An engaging and powerful episode of This American Life: Death and Taxes features segments about death in Act I. It’s a repeat episode, but that’s okay. The message is timeless. That message is essentially that everyone is going to die. Therefore, wouldn’t it help everyone to get more comfortable with the subject?
You may be surprised to know that learning about the dying process won’t leave you feeling depressed. People actually feel better after they learn about how we die because they realize it’s not nearly as bad as they thought. It actually contributes to a healthier society on a number of levels and this podcast explores some of that.
Fun fact: The featured hospice nurse, Pattie Burnham, is Bo Burnham’s mom.
Since you are going to die someday and, before that, might care for someone during their final days – a parent, partner, or other loved one – here is vital information this invaluable podcast covers.
1. The dying can often hear you.
When people have near-death experiences, in other words when people have died and come back, they often talk about what they heard.
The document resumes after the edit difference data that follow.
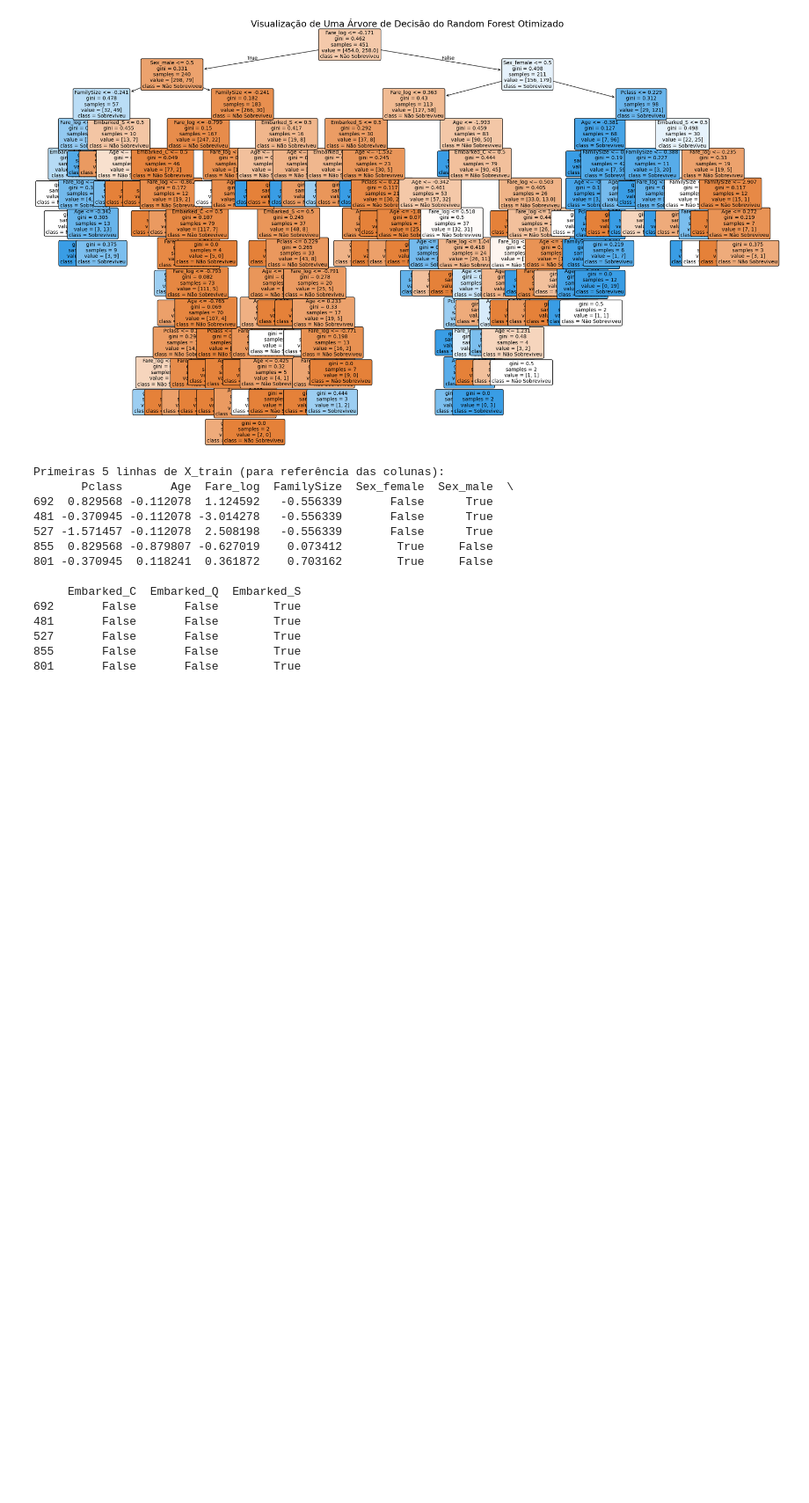
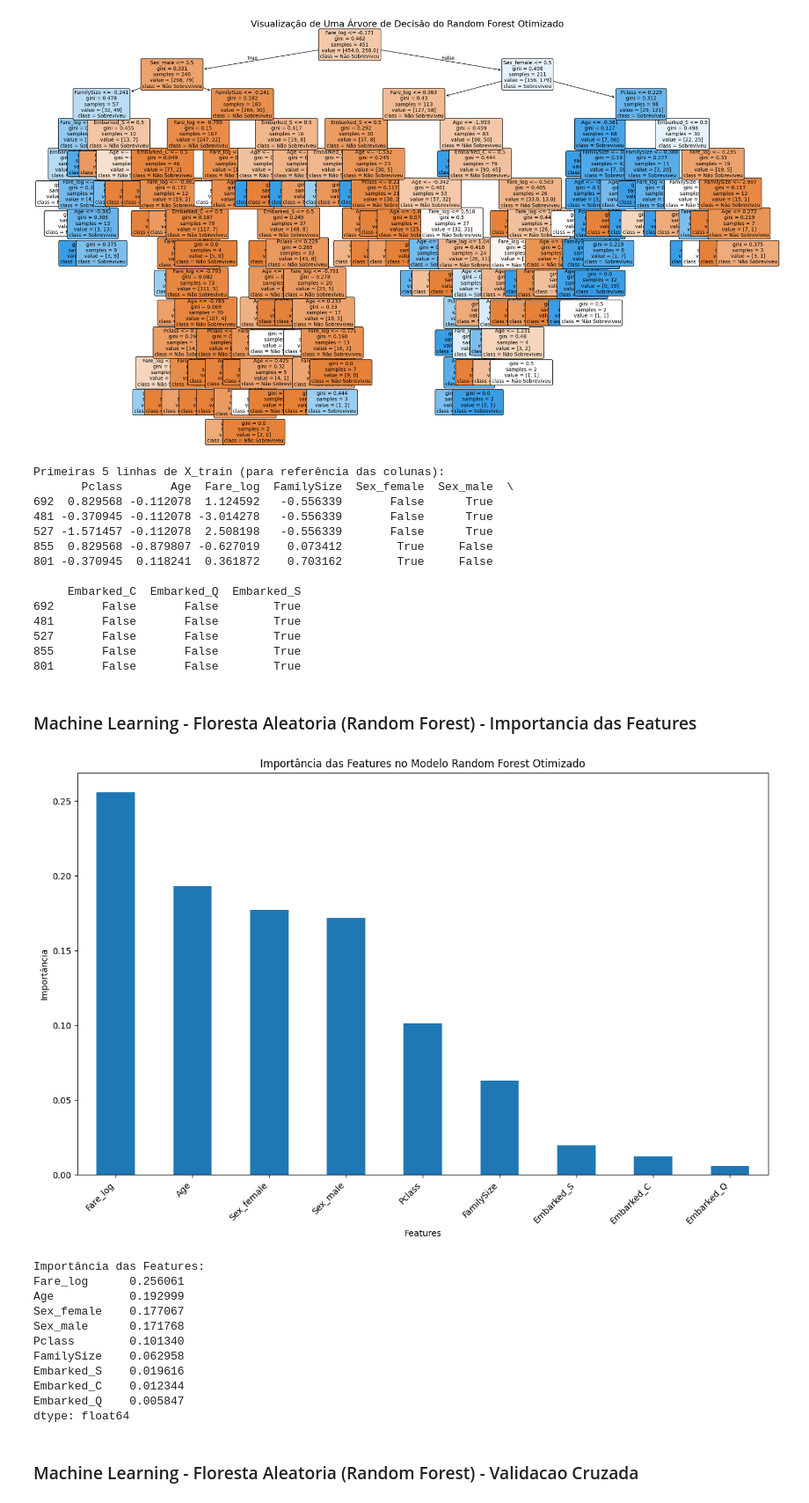
Before and after one commit to Nicholas-UFC/Titanic, a Jupyter notebook: Titanic.ipynb, the cells around one changed output. Shown at 88% size. Cells and saved outputs as stored; diff of their text form; code cells hidden in the pictures; blank space fills up the shorter version.

Commit message:
Foi feito na RF: GrindSearchCV, Importancia das Features e Validacao Cruzada.

```diff
--- a/Titanic.ipynb
+++ b/Titanic.ipynb
@@ -896,3 +894,40 @@ Primeiras 5 linhas de X_train (para referência das colunas):
 527       False       False        True
 855       False       False        True
 801       False       False        True
+# %% [markdown]
+### Machine Learning - Floresta Aleatoria (Random Forest) - Importancia das Features
+# %%
+# Obter a importância das features do melhor modelo
+importancia = best_rf_model.feature_importances_
+# %%
+# Mapear as importâncias para os nomes das colunas
+feature_nomes = X_train.columns
+feature_importancia = pd.Series(importancia, index=feature_nomes).sort_values(ascending=False)
+# %%
+# Plotar a importância das features
+plt.figure(figsize=(12, 8))
+feature_importancia.plot(kind='bar')
+plt.title('Importância das Features no Modelo Random Forest Otimizado')
+plt.xlabel('Features')
+plt.ylabel('Importância')
+plt.xticks(rotation=45, ha='right') # Rotaciona os rótulos do eixo X para melhor leitura
+plt.tight_layout() # Ajusta o layout para evitar cortes
+plt.show()
+
+print("\nImportância das Features:")
+print(feature_importancia)
+# %% [output]
+[figure, added]
+Importância das Features:
+Fare_log      0.256061
+Age           0.192999
+Sex_female    0.177067
+Sex_male      0.171768
+Pclass        0.101340
+FamilySize    0.062958
+Embarked_S    0.019616
+Embarked_C    0.012344
+Embarked_Q    0.005847
+dtype: float64
+# %% [markdown]
+### Machine Learning - Floresta Aleatoria (Random Forest) - Validacao Cruzada
```
Also changed, not shown: parts of 8 cells of this notebook.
Often, they repeat conversations between loved ones or doctors. These are conversations they heard despite the fact that their hearts and brains had stopped working.
This is why medical professionals believe hearing is the last sense to go.
So we talk to our dying relatives. It can sometimes make the caregiver feel better to read a poem, prayer, or just talk softly to the person. To fill up that silence with something meaningful. I encourage family members to say simple sentences, such as:
- “I love you.”
- “I’ll remember you.”
- “You’ve lived a good life.”
I also encourage relatives to repeat their names with these messages of love, so the dying person knows who’s speaking to them.
Many times hospice workers, doulas, and other deathwork professionals will suggest that you tell the person it’s okay to go when they’re ready. We can point to countless anecdotes where people die once loved ones give them permission.
2. Terminal agitation is common, but the cause is sometimes hard to find.
Terminal agitation is when a dying person seems anxious or restless at the end of life. This results in distressed behavior that can include:
- Tugging at IVs, bedsheets, or pajamas
What do these symptoms suggest? It’s hard to say. Hospice nurses, doctors, and doulas will often try to find out. For example, we get close to the person’s face and ask simple yes/no questions.
- Are you in pain?
- Do you have to pee?
- Do you have to poop?
- Are you uncomfortable?
We can sometimes, like in the podcast, investigate and try to figure it out ourselves. This is especially true if the dying person no longer speaks. In the podcast, Pattie Burnham put a catheter in, and that immediately provided relief for her patient.
3. Loved ones like to tell stories about the person who’s dying. This is called a life review.
Often, loved ones will tell stories about the person who’s dying. They’ll talk about the person’s childhood, when they met, or what they were like as a parent. There’s this real sense of wanting us to see that the dying person in the bed was fully alive once.
Some life reviews are simple with stories that help convey the life this person has led. The tales feel wistful and tender. Other life reviews are dark.
“Not every death is the end of a well-lived life,” says This American Life producer Nancy Updike.
How to help those people? Listen. Look them in the eye and make sure they feel heard. Sometimes that’s all we can do, and it’s more than enough.
4. We may have more control over when we die than we realize.
When someone is dying, often times their family will schedule themselves to be there round-the-clock. They don’t want their loved one to die alone. And then, when they step outside to talk about something, that person quietly slips away. This is a common occurrence.
Other times someone can be on the verge of death, with mere hours to go. And yet, they’ll hold on sometimes up to a week until a beloved sibling or child gets there to say goodbye. Then they let go.
This seems to indicate that we may have some control in the end.
5. Never forget: it’s not about you.
When people ask me how I do this work, I tell them: with humility and respect because I know it’s not about me. Pattie Burnham tells the podcast’s producer that one of her strategies is never to imagine herself in the place of the dying person or their family members. She tries not to picture her husband or her kids.
This is vital.
When that producer thought about her stepfather’s death, she said, “ I think part of my clumsiness around (him) and my mother was my barely-suppressed terror at the thought of my own husband dying. I pictured myself in my mother’s place all the time. Every morning before going to her apartment, I pulled out a piece of paper, and I had to read the words on it out loud in order to make it out the door. ‘Your husband isn’t dying. This is not about you. Your mother needs you. Go to her apartment now.’ It was my own little serenity prayer. God grant me the wisdom to know the difference between my fear and her reality.” (emphasis added)